Assignment: Each record in the listing below is to be duplicated exactly.
*** Opening Records supplied ***
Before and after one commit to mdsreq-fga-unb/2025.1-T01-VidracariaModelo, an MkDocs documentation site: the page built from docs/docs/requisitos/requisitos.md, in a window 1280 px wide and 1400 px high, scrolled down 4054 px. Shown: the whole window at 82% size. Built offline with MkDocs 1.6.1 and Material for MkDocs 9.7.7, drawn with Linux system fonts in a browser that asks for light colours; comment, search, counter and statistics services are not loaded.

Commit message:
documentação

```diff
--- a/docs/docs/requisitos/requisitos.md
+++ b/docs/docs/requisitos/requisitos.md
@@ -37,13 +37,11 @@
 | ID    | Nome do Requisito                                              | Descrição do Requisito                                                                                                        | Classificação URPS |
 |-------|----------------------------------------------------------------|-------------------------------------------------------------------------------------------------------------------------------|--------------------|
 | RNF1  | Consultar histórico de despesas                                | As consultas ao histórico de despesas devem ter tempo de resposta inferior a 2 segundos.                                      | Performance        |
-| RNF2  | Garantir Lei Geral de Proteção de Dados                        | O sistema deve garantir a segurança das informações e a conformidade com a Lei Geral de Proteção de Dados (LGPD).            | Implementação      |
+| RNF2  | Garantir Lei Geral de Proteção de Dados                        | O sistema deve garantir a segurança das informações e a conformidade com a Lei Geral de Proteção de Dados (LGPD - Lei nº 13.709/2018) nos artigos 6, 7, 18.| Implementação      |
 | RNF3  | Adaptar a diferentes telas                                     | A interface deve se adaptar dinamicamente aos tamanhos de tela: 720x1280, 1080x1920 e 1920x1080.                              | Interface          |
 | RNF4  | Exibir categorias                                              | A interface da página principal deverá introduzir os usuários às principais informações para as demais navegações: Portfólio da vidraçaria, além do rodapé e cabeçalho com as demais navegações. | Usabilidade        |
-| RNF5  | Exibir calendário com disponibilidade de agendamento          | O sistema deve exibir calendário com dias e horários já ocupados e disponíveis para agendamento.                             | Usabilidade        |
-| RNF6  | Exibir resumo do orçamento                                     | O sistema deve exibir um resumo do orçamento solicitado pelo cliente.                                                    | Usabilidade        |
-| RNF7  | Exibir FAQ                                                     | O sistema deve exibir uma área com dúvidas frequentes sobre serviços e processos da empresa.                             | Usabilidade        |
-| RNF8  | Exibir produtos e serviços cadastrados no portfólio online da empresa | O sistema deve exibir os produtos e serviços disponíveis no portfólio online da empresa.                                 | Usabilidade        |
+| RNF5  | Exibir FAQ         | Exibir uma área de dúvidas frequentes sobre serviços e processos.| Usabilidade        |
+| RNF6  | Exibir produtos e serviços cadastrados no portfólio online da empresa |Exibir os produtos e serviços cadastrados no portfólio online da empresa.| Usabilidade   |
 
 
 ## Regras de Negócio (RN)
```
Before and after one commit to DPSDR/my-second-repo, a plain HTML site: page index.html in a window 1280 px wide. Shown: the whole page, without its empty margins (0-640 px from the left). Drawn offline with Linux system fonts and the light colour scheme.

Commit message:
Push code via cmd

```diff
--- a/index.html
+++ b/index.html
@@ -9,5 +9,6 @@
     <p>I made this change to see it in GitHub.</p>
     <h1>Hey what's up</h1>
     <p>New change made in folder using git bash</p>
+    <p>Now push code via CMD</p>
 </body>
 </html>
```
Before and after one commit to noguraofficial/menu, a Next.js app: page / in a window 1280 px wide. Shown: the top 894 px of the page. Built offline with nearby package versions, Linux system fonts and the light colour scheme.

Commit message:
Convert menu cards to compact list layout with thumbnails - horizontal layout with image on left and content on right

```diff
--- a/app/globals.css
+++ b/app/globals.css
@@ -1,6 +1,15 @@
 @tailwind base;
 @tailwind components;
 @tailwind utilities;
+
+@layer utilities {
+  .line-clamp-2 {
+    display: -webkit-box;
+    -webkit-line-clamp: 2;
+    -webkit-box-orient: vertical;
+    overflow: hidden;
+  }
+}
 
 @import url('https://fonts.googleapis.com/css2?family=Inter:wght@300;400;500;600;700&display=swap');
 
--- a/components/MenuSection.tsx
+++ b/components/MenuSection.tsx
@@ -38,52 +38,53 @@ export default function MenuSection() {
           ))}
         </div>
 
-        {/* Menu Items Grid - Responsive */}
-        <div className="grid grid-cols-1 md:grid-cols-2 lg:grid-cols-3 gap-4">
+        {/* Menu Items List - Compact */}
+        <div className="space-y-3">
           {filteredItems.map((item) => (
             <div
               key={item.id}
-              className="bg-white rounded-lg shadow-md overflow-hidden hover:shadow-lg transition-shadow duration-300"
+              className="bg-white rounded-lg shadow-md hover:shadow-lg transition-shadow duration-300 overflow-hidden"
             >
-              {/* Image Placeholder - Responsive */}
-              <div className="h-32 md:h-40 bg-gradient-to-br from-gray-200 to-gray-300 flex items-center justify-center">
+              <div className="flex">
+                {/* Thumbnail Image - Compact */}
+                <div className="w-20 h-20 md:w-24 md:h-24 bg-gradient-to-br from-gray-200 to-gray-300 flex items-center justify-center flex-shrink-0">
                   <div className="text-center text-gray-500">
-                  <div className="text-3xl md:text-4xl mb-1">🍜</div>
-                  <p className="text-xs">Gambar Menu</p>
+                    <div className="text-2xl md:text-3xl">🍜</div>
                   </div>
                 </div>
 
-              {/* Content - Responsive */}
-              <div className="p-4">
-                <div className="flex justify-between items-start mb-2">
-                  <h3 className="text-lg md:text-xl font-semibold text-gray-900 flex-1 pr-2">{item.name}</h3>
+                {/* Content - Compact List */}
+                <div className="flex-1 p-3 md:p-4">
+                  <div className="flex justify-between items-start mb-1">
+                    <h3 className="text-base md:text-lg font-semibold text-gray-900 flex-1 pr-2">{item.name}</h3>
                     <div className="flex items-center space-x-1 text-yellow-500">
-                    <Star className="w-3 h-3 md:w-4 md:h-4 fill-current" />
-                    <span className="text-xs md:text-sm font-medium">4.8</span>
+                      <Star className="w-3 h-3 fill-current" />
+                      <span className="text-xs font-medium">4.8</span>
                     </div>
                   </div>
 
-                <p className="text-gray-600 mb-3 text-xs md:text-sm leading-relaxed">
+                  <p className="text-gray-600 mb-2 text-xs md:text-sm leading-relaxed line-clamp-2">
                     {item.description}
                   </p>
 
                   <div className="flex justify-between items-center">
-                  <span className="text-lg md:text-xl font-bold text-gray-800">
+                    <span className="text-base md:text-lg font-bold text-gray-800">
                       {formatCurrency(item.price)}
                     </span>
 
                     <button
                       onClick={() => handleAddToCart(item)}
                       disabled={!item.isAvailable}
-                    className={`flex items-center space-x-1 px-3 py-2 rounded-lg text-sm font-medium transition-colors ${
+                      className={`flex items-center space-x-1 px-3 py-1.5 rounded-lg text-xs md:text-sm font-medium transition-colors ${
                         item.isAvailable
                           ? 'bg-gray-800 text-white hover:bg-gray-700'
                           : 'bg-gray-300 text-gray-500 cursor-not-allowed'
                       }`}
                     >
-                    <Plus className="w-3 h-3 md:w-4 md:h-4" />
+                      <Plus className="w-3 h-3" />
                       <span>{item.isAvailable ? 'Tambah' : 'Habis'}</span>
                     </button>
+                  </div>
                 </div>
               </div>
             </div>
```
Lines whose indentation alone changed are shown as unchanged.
*** Closing Records supplied ***
Response to this exercise:
Before and after one commit to mdsreq-fga-unb/2025.1-T01-VidracariaModelo, an MkDocs documentation site: the page built from docs/docs/requisitos/requisitos.md, in a window 1280 px wide and 1400 px high, scrolled down 4054 px. Shown: the whole window at 82% size. Built offline with MkDocs 1.6.1 and Material for MkDocs 9.7.7, drawn with Linux system fonts in a browser that asks for light colours; comment, search, counter and statistics services are not loaded.

Commit message:
documentação

```diff
--- a/docs/docs/requisitos/requisitos.md
+++ b/docs/docs/requisitos/requisitos.md
@@ -37,13 +37,11 @@
 | ID    | Nome do Requisito                                              | Descrição do Requisito                                                                                                        | Classificação URPS |
 |-------|----------------------------------------------------------------|-------------------------------------------------------------------------------------------------------------------------------|--------------------|
 | RNF1  | Consultar histórico de despesas                                | As consultas ao histórico de despesas devem ter tempo de resposta inferior a 2 segundos.                                      | Performance        |
-| RNF2  | Garantir Lei Geral de Proteção de Dados                        | O sistema deve garantir a segurança das informações e a conformidade com a Lei Geral de Proteção de Dados (LGPD).            | Implementação      |
+| RNF2  | Garantir Lei Geral de Proteção de Dados                        | O sistema deve garantir a segurança das informações e a conformidade com a Lei Geral de Proteção de Dados (LGPD - Lei nº 13.709/2018) nos artigos 6, 7, 18.| Implementação      |
 | RNF3  | Adaptar a diferentes telas                                     | A interface deve se adaptar dinamicamente aos tamanhos de tela: 720x1280, 1080x1920 e 1920x1080.                              | Interface          |
 | RNF4  | Exibir categorias                                              | A interface da página principal deverá introduzir os usuários às principais informações para as demais navegações: Portfólio da vidraçaria, além do rodapé e cabeçalho com as demais navegações. | Usabilidade        |
-| RNF5  | Exibir calendário com disponibilidade de agendamento          | O sistema deve exibir calendário com dias e horários já ocupados e disponíveis para agendamento.                             | Usabilidade        |
-| RNF6  | Exibir resumo do orçamento                                     | O sistema deve exibir um resumo do orçamento solicitado pelo cliente.                                                    | Usabilidade        |
-| RNF7  | Exibir FAQ                                                     | O sistema deve exibir uma área com dúvidas frequentes sobre serviços e processos da empresa.                             | Usabilidade        |
-| RNF8  | Exibir produtos e serviços cadastrados no portfólio online da empresa | O sistema deve exibir os produtos e serviços disponíveis no portfólio online da empresa.                                 | Usabilidade        |
+| RNF5  | Exibir FAQ         | Exibir uma área de dúvidas frequentes sobre serviços e processos.| Usabilidade        |
+| RNF6  | Exibir produtos e serviços cadastrados no portfólio online da empresa |Exibir os produtos e serviços cadastrados no portfólio online da empresa.| Usabilidade   |
 
 
 ## Regras de Negócio (RN)
```
Before and after one commit to DPSDR/my-second-repo, a plain HTML site: page index.html in a window 1280 px wide. Shown: the whole page, without its empty margins (0-640 px from the left). Drawn offline with Linux system fonts and the light colour scheme.

Commit message:
Push code via cmd

```diff
--- a/index.html
+++ b/index.html
@@ -9,5 +9,6 @@
     <p>I made this change to see it in GitHub.</p>
     <h1>Hey what's up</h1>
     <p>New change made in folder using git bash</p>
+    <p>Now push code via CMD</p>
 </body>
 </html>
```
Before and after one commit to noguraofficial/menu, a Next.js app: page / in a window 1280 px wide. Shown: the top 894 px of the page. Built offline with nearby package versions, Linux system fonts and the light colour scheme.

Commit message:
Convert menu cards to compact list layout with thumbnails - horizontal layout with image on left and content on right

```diff
--- a/app/globals.css
+++ b/app/globals.css
@@ -1,6 +1,15 @@
 @tailwind base;
 @tailwind components;
 @tailwind utilities;
+
+@layer utilities {
+  .line-clamp-2 {
+    display: -webkit-box;
+    -webkit-line-clamp: 2;
+    -webkit-box-orient: vertical;
+    overflow: hidden;
+  }
+}
 
 @import url('https://fonts.googleapis.com/css2?family=Inter:wght@300;400;500;600;700&display=swap');
 
--- a/components/MenuSection.tsx
+++ b/components/MenuSection.tsx
@@ -38,52 +38,53 @@ export default function MenuSection() {
           ))}
         </div>
 
-        {/* Menu Items Grid - Responsive */}
-        <div className="grid grid-cols-1 md:grid-cols-2 lg:grid-cols-3 gap-4">
+        {/* Menu Items List - Compact */}
+        <div className="space-y-3">
           {filteredItems.map((item) => (
             <div
               key={item.id}
-              className="bg-white rounded-lg shadow-md overflow-hidden hover:shadow-lg transition-shadow duration-300"
+              className="bg-white rounded-lg shadow-md hover:shadow-lg transition-shadow duration-300 overflow-hidden"
             >
-              {/* Image Placeholder - Responsive */}
-              <div className="h-32 md:h-40 bg-gradient-to-br from-gray-200 to-gray-300 flex items-center justify-center">
+              <div className="flex">
+                {/* Thumbnail Image - Compact */}
+                <div className="w-20 h-20 md:w-24 md:h-24 bg-gradient-to-br from-gray-200 to-gray-300 flex items-center justify-center flex-shrink-0">
                   <div className="text-center text-gray-500">
-                  <div className="text-3xl md:text-4xl mb-1">🍜</div>
-                  <p className="text-xs">Gambar Menu</p>
+                    <div className="text-2xl md:text-3xl">🍜</div>
                   </div>
                 </div>
 
-              {/* Content - Responsive */}
-              <div className="p-4">
-                <div className="flex justify-between items-start mb-2">
-                  <h3 className="text-lg md:text-xl font-semibold text-gray-900 flex-1 pr-2">{item.name}</h3>
+                {/* Content - Compact List */}
+                <div className="flex-1 p-3 md:p-4">
+                  <div className="flex justify-between items-start mb-1">
+                    <h3 className="text-base md:text-lg font-semibold text-gray-900 flex-1 pr-2">{item.name}</h3>
                     <div className="flex items-center space-x-1 text-yellow-500">
-                    <Star className="w-3 h-3 md:w-4 md:h-4 fill-current" />
-                    <span className="text-xs md:text-sm font-medium">4.8</span>
+                      <Star className="w-3 h-3 fill-current" />
+                      <span className="text-xs font-medium">4.8</span>
                     </div>
                   </div>
 
-                <p className="text-gray-600 mb-3 text-xs md:text-sm leading-relaxed">
+                  <p className="text-gray-600 mb-2 text-xs md:text-sm leading-relaxed line-clamp-2">
                     {item.description}
                   </p>
 
                   <div className="flex justify-between items-center">
-                  <span className="text-lg md:text-xl font-bold text-gray-800">
+                    <span className="text-base md:text-lg font-bold text-gray-800">
                       {formatCurrency(item.price)}
                     </span>
 
                     <button
                       onClick={() => handleAddToCart(item)}
                       disabled={!item.isAvailable}
-                    className={`flex items-center space-x-1 px-3 py-2 rounded-lg text-sm font-medium transition-colors ${
+                      className={`flex items-center space-x-1 px-3 py-1.5 rounded-lg text-xs md:text-sm font-medium transition-colors ${
                         item.isAvailable
                           ? 'bg-gray-800 text-white hover:bg-gray-700'
                           : 'bg-gray-300 text-gray-500 cursor-not-allowed'
                       }`}
                     >
-                    <Plus className="w-3 h-3 md:w-4 md:h-4" />
+                      <Plus className="w-3 h-3" />
                       <span>{item.isAvailable ? 'Tambah' : 'Habis'}</span>
                     </button>
+                  </div>
                 </div>
               </div>
             </div>
```
Lines whose indentation alone changed are shown as unchanged.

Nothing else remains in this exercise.